Boil the eggs stored at room temperature for approximately 7 minutes, if your eggs are chilled in the fridge boil for 10 minutes.
Peel the eggs and put to one side, I find peeling the eggs while still slightly warm easier, the shell seems to come away easier, the process can benefit for dipping in water as you peel to help loosen the shell if you find the shell sticking to the egg.
Make enough egg wash for the number of scotch eggs you are making, don't add and milk or water to the egg wash just use beaten eggs, it will give better adhesion.
Put your egg wash flour and breadcrumbs into suitable containers of bowls.
Put your Pork Sausage meat into a bowl, and give it a good mix to ensure it is pliable, if you are using a large amount it may be easier to place the sausage meat in a machine bowl and mix for 2 minutes using the beater attachment on slow speed.
Take a boiled egg and roll it in the flour, start one as a time.

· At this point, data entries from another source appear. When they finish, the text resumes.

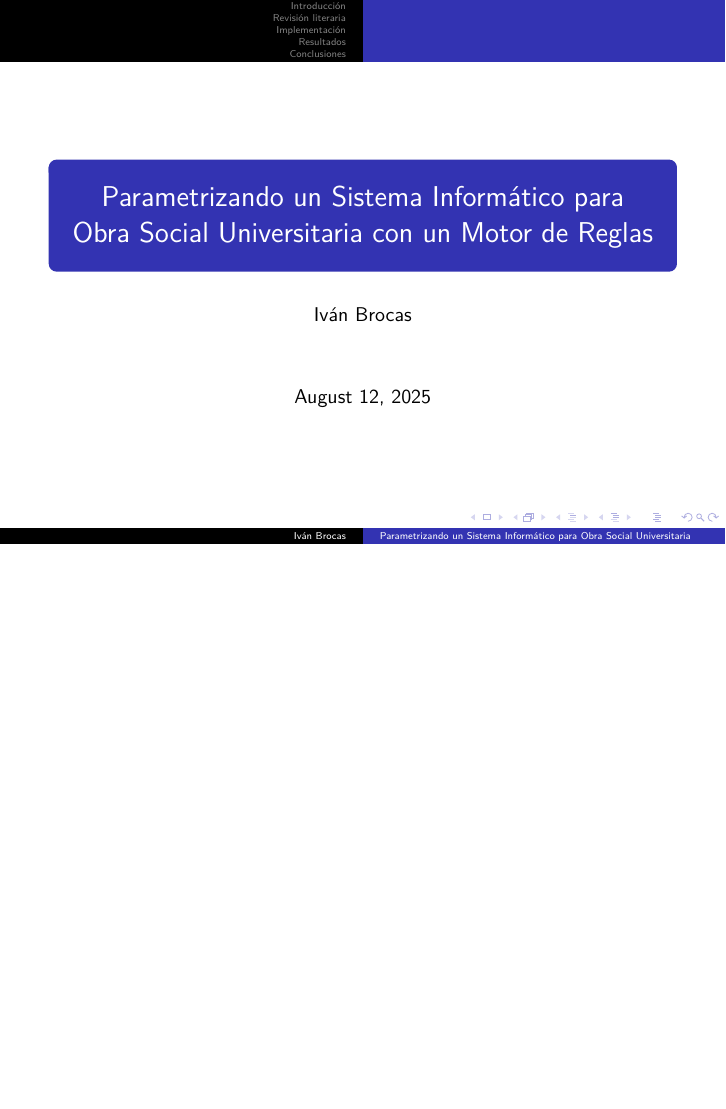
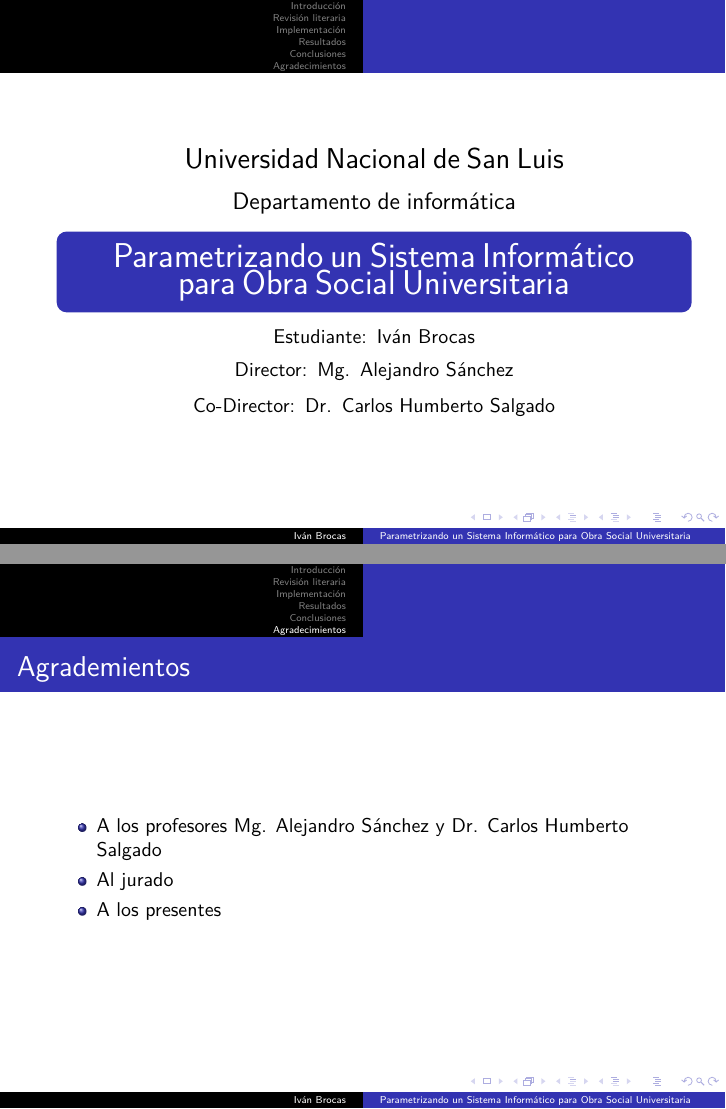
Before and after one commit to IvanB101/presentacion-TP-final, LaTeX slides (main.tex): page 1 of 34 before the commit and pages 1 and 36 of 36 after it, the two joined at a grey line, the shorter picture padded with empty space. Compiled offline with XeLaTeX.

Commit message:
agregado portada y agradecimientos

```diff
--- a/main.tex
+++ b/main.tex
@@ -1,5 +1,6 @@
 \documentclass[10pt]{beamer}
 \usetheme{Copenhagen}
+\usecolortheme{orchid}
 
 \usepackage{comment}
 
@@ -12,13 +13,29 @@
 \usepackage{graphicx}
 \graphicspath{ {./images/} }
 
+\usepackage[none]{hyphenat}
+
 \title[Parametrizando un Sistema Informático para Obra Social Universitaria]
 {Parametrizando un Sistema Informático para Obra Social Universitaria con un Motor de Reglas}
 \author{Iván Brocas}
 
 \begin{document}
 
-\maketitle
+\begin{frame}
+    \centering
+    \begin{tikzpicture}[
+            auto,
+            inner sep=2mm,
+            box/.style={rectangle, align=center, rounded corners=5pt, text width=\textwidth},
+        ]
+        \node[box] (unsl) {\Large Universidad Nacional de San Luis};
+        \node[box, below=0mm of unsl] (dep) {\large Departamento de informática};
+        \node[box, below=1mm of dep, fill=structure.fg, text=white] (title) {\setlength{\baselineskip}{1.5em}\LARGE Parametrizando un Sistema Informático para Obra Social Universitaria};
+        \node[box, below=1mm of title] (author) {Estudiante: Iván Brocas};
+        \node[box, below=-1mm of author] (dir) {Director: Mg. Alejandro Sánchez};
+        \node[box, below=-1mm of dir] (co-dir) {Co-Director: Dr. Carlos Humberto Salgado};
+        \end{tikzpicture}
+\end{frame}
 \begin{comment}
 (Presentación mía y del trabajo)
 \end{comment}
@@ -805,4 +822,21 @@
 Adicionalemnte, la continuación más natural, es la parametrización de otros aspectos del sistema, como por ejemplo el cálculo de las coberturas de las prácticas
 \end{comment}
 
+\section{Agradecimientos}
+
+\begin{frame}{Agrademientos}
+    \begin{itemize}
+        \item A los profesores Mg. Alejandro Sánchez y Dr. Carlos Humberto Salgado
+        \item Al jurado
+        \item A los presentes
+    \end{itemize}
+\end{frame}
+\begin{comment}
+Le agradezco a los profesores por su acompañamiento durante el desarrollo de este trabajo
+
+Un agradecimiento especial al jurado, por su compromiso frente al aviso con poca antelación
+
+Y a los presentes por su tiempo y atención
+\end{comment}
+
 \end{document}
```
Also changed, not shown: main.tex (24 more changed lines). Lines whose indentation alone changed are shown as unchanged.
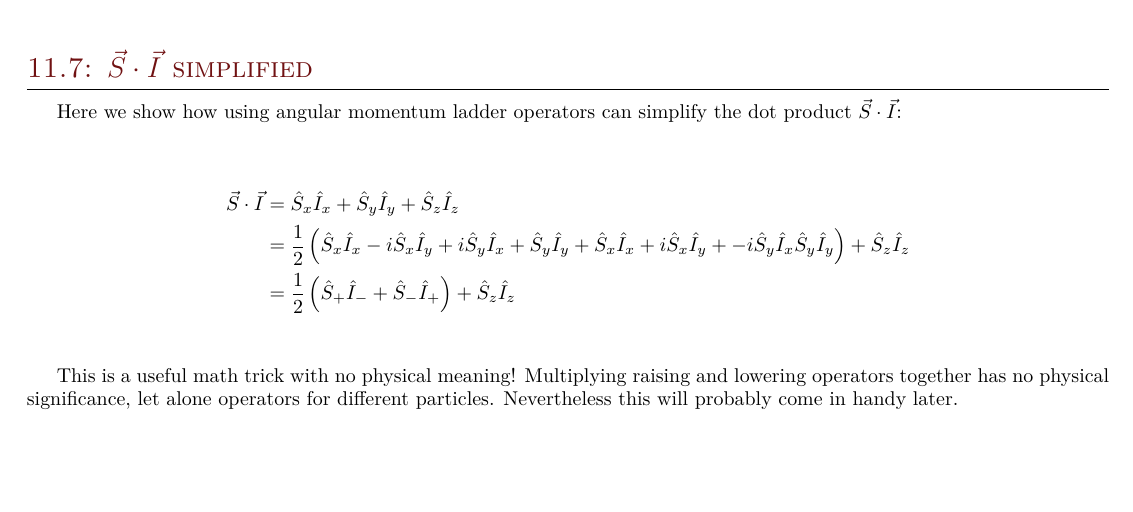
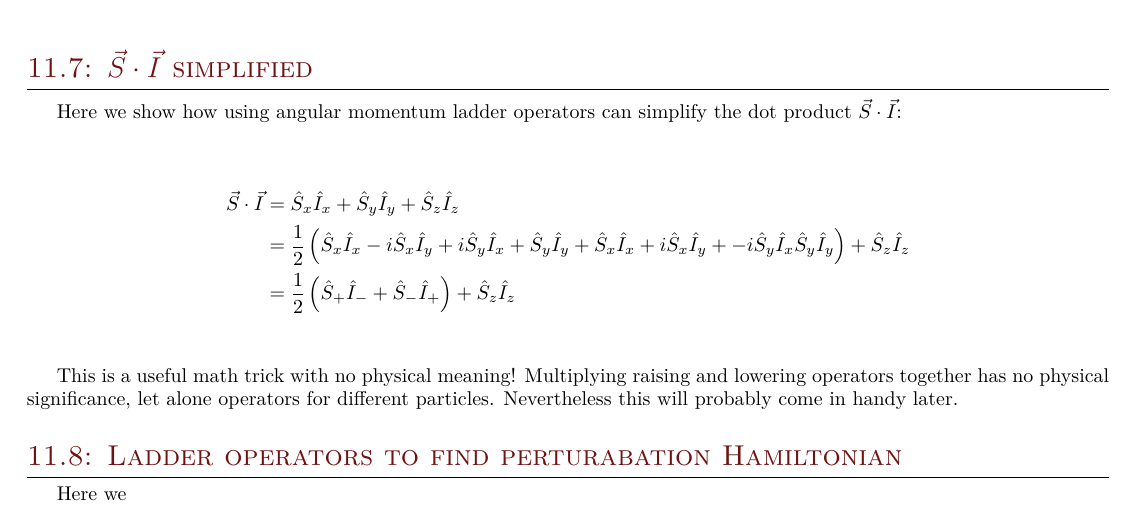
Before and after one commit to elliotc12/school, a LaTeX document (quantum/latex/a5.tex): part of the page, cut so that both start at the same text, the shorter picture padded with empty space. Compiled offline with XeLaTeX; a missing font is replaced by an installed copy or a similar font.

```diff
--- a/quantum/latex/a5.tex
+++ b/quantum/latex/a5.tex
@@ -65,4 +65,12 @@
 together has no physical significance, let alone operators for different particles. Nevertheless
 this will probably come in handy later.\\
 
+\section{11.8: Ladder operators to find perturabation Hamiltonian}
+
+Here we
+
+\begin{align*}
+
+\end{align*}
+
 \end{document}
```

Take a suitable amount of your sausage meat and roll and mould it into a ball in your hands, then flatten it between your palms until it reaches a suitable size and thickness to surround the egg.
Place the flattened sausage meat on the bench and place the floured boiled egg on the top
Roll the sausage meat around the egg, then pick it up and manipulate the sausage meat around the egg to bring the edges of the sausage meat together so that the egg is totally encapsulated, ensure that you have a good join where the sausage meat meets.
I find it easier to use a little more sausage meat than is required and end up with this rather strange shape, you may find a different or better technique,
I then just pinch off the excess sausage meat off each side and put the excess meat back into my sausage meat bowl.
Repeat this process with the rest of your eggs
Roll each sausage covered egg in flour
Repeat this stage with the rest of your eggs.
Take one egg and dip it into the egg wash
Add more eggs and turn the eggs over to ensure they all get a good coating of egg wash.
For this next stage I recommend you coat each egg in the breadcrumbs one as a time taking care to ensure you get a nice even all around the egg.
Repeat the process until all your Scotch Eggs are coated in breadcrumbs.
Now this next stage is by far the most difficult stage, the frying, and we need to pause and consider what it is we are trying to achieve, Our egg is already cooked, but it is now wrapped in raw pork meat. We need to ensure that the pork meat is fully cooked to a minimum of 75°C without over browning the outside breadcrumbs. This is were the skill comes in cooking the sausage meat thoroughly without over browning the breadcrumbs on the outside.
Fry one Scotch Egg alone first to test the temperature cooking time required. I usually set my deep fat fryer to 175°C TO 180°C The temperature you set your fry to will depend on the fryer and the temperature of your sausage meat when placed in the fryer, especially if your Scotch eggs have been made in advance and stored in the refrigerator. 8 to 10 minutes is a good benchmark for the cooking time.
Here we can see in this image the temperature of the sausage meat as close to the surface of the egg has reached 82.9°C which is perfect. It is important to recognize that it is the temperature of the sausage meat around the egg we are interested in and not the core temperature of the egg. However it is important to also understand that the sausage meat must be cooked thoroughly to the surface of the egg.
Here we can see what our scotch egg looks like when cut open, we can see the the sausage meat is evenly cooked and even in colour right through to the surface of the egg. Also notice the nice bright yolk of the egg, a perfect sunny yellow yolk with no dark green ring where it meets the white of the egg.